Ongoing concern over the dangers of smallpox led the General Assembly on January 30, 1798, to prohibit anyone from bringing into Kentucky "the smallpox or any variolous or infectious matter of the said distemper, with a purpose to inoculate any person or persons whatsoever." The penalty for doing so was a one-thousand-pound fine "for every offence so committed." Recognizing, however, that inoculation may "under peculiar circumstances, be not only a prudent, but necessary means of securing those who are unavoidably exposed to the distemper in the natural way," the General Assembly did permit inoculation under close supervision by local magistrates. Inoculations could be given only by those licensed to do so with strict provisions for publicly posted quarantines not only of those inoculated but also of all those who had been exposed to the disease until they could be safely pronounced free of it. Each violation of these provisions was punishable by a fine of forty shillings.

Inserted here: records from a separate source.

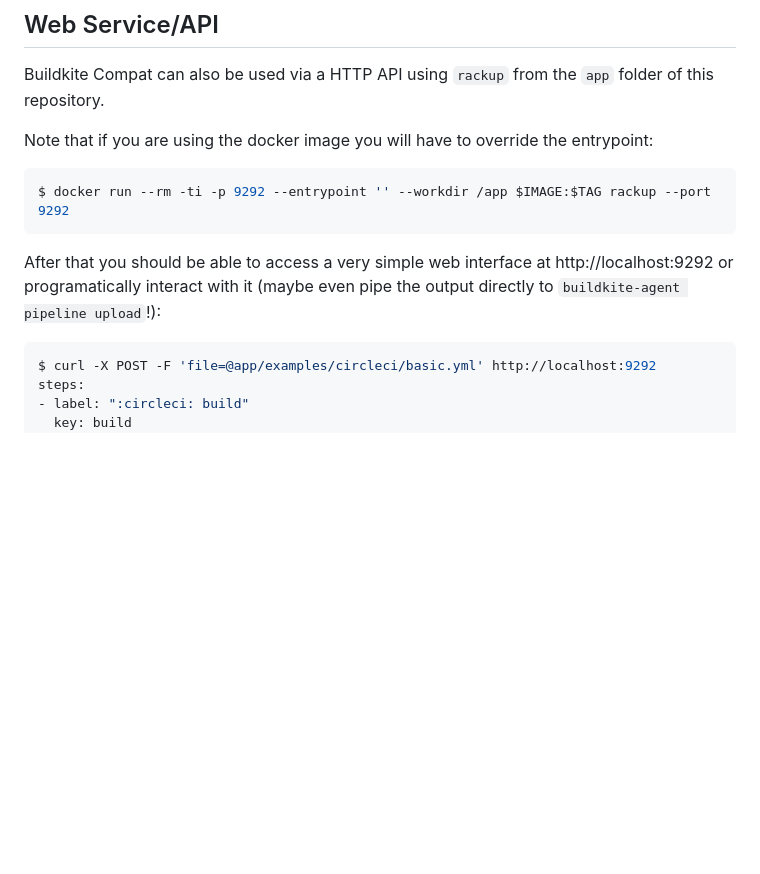
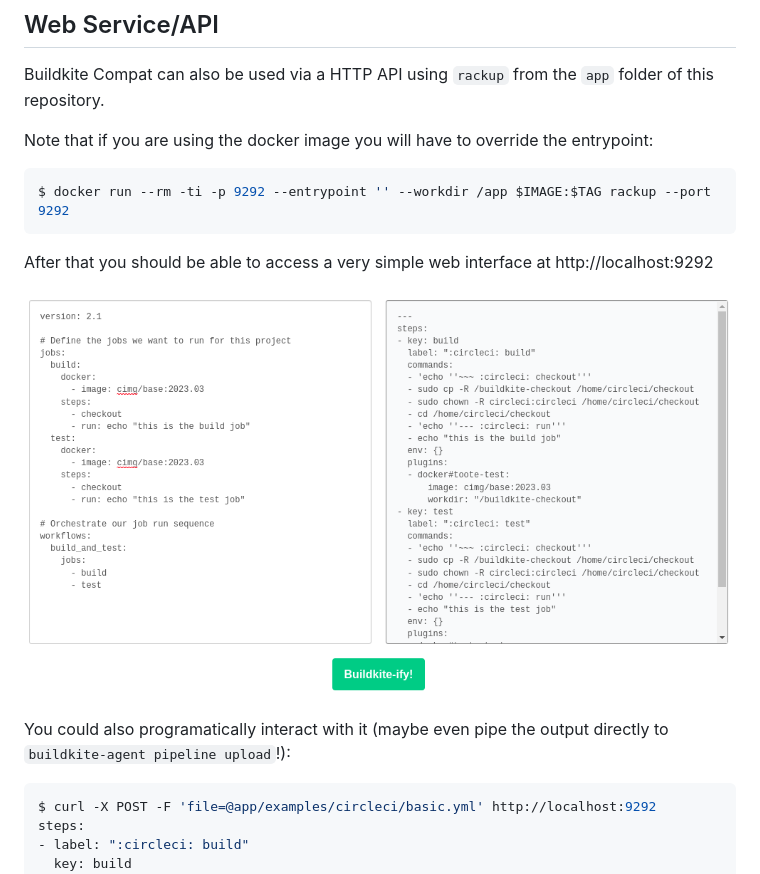
Before and after one commit to buildkite/migration, a Markdown page: Readme.md, the part around the change. Drawn GitHub-style; pictures changed too: docs/images/web-ui.png (added); blank space fills up the shorter version.

Commit message:
Added web UI screenshot to docs

````diff
--- a/Readme.md
+++ b/Readme.md
@@ -55,7 +55,11 @@ Note that if you are using the docker image you will have to override the entryp
 $ docker run --rm -ti -p 9292 --entrypoint '' --workdir /app $IMAGE:$TAG rackup --port 9292
 ```
 
-After that you should be able to access a very simple web interface at http://localhost:9292 or programatically interact with it (maybe even pipe the output directly to `buildkite-agent pipeline upload`!):
+After that you should be able to access a very simple web interface at http://localhost:9292
+
+![Web UI](docs/images/web-ui.png)
+
+You could also programatically interact with it (maybe even pipe the output directly to `buildkite-agent pipeline upload`!):
 
 ```shell
 $ curl -X POST -F 'file=@app/examples/circleci/basic.yml' http://localhost:9292
````
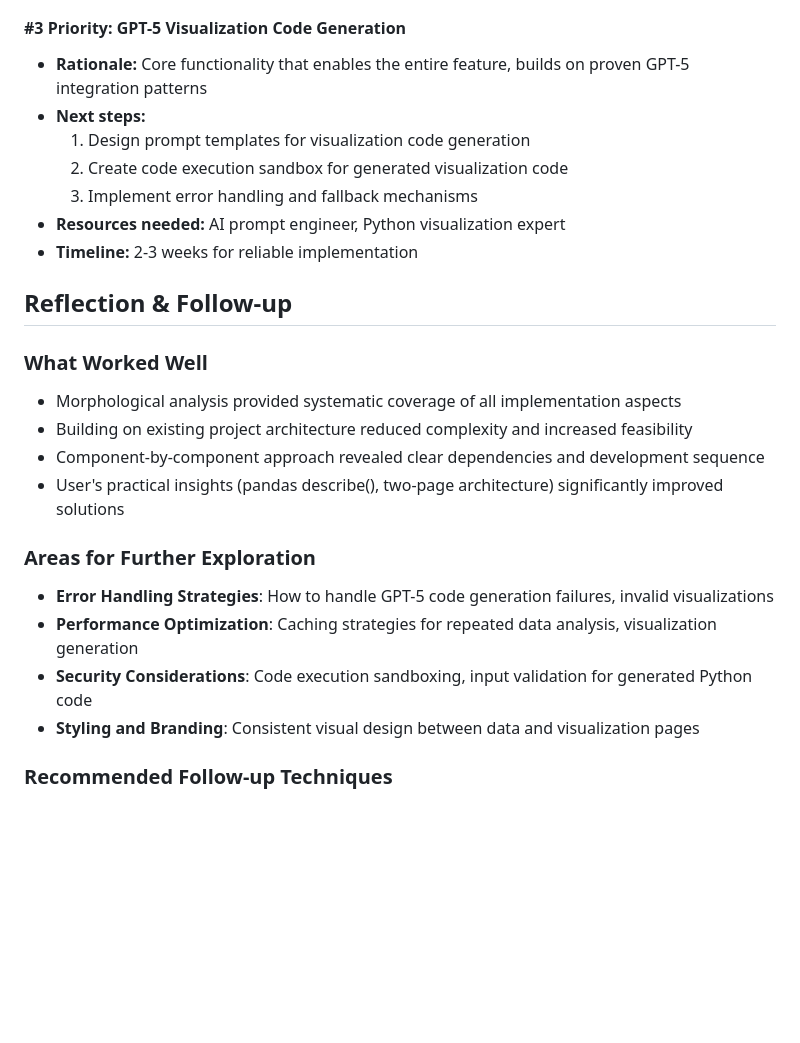
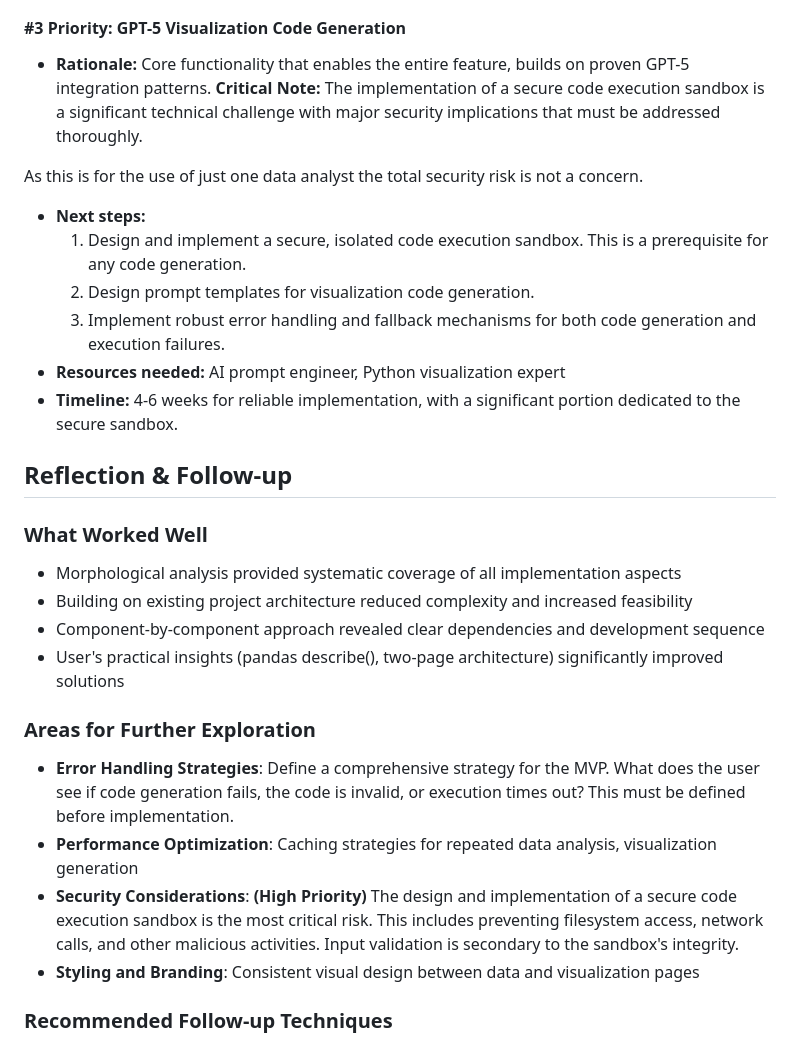
Before and after one commit to ClaudioLutz/SQL_Chatbot_V2, a Markdown page: docs/brainstorming-session-results.md, the part around the change. Drawn GitHub-style; blank space fills up the shorter version.

Commit message:
added implementation plan updated brainstorming

```diff
--- a/docs/brainstorming-session-results.md
+++ b/docs/brainstorming-session-results.md
@@ -149,13 +149,16 @@
 - **Timeline:** 1-2 weeks for robust implementation
 
 #### #3 Priority: GPT-5 Visualization Code Generation
-- **Rationale:** Core functionality that enables the entire feature, builds on proven GPT-5 integration patterns
+- **Rationale:** Core functionality that enables the entire feature, builds on proven GPT-5 integration patterns. **Critical Note:** The implementation of a secure code execution sandbox is a significant technical challenge with major security implications that must be addressed thoroughly.
+
+As this is for the use of just one data analyst the total security risk is not a concern.
+
 - **Next steps:**
-  1. Design prompt templates for visualization code generation
-  2. Create code execution sandbox for generated visualization code
-  3. Implement error handling and fallback mechanisms
+  1. Design and implement a secure, isolated code execution sandbox. This is a prerequisite for any code generation.
+  2. Design prompt templates for visualization code generation.
+  3. Implement robust error handling and fallback mechanisms for both code generation and execution failures.
 - **Resources needed:** AI prompt engineer, Python visualization expert
-- **Timeline:** 2-3 weeks for reliable implementation
+- **Timeline:** 4-6 weeks for reliable implementation, with a significant portion dedicated to the secure sandbox.
 
 ## Reflection & Follow-up
 
@@ -166,9 +169,9 @@
 - User's practical insights (pandas describe(), two-page architecture) significantly improved solutions
 
 ### Areas for Further Exploration
-- **Error Handling Strategies**: How to handle GPT-5 code generation failures, invalid visualizations
+- **Error Handling Strategies**: Define a comprehensive strategy for the MVP. What does the user see if code generation fails, the code is invalid, or execution times out? This must be defined before implementation.
 - **Performance Optimization**: Caching strategies for repeated data analysis, visualization generation
-- **Security Considerations**: Code execution sandboxing, input validation for generated Python code
+- **Security Considerations**: **(High Priority)** The design and implementation of a secure code execution sandbox is the most critical risk. This includes preventing filesystem access, network calls, and other malicious activities. Input validation is secondary to the sandbox's integrity.
 - **Styling and Branding**: Consistent visual design between data and visualization pages
 
 ### Recommended Follow-up Techniques
```
Also changed, not shown: docs/implementation_plan.md (added, +79 -0 lines).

Calk medicine chest. William Calk (1740-1823) journeyed to Kentucky in 1775 and helped survey the first lots at Boonesborough. Later he moved his wife Sarah and their family to a farm on Hinkston Creek near Mt. Sterling. The family maintained a collection of Calk's pioneer materials through the years. This piece is believed to have been originally used by Calk; however other family members used it over the years and replaced bottles and medical tools contained within. Donated by Helen Perkins, Sharon Nesmith, Patricia Waggener, and Caswell Lane, Kentucky Historical Society Collections.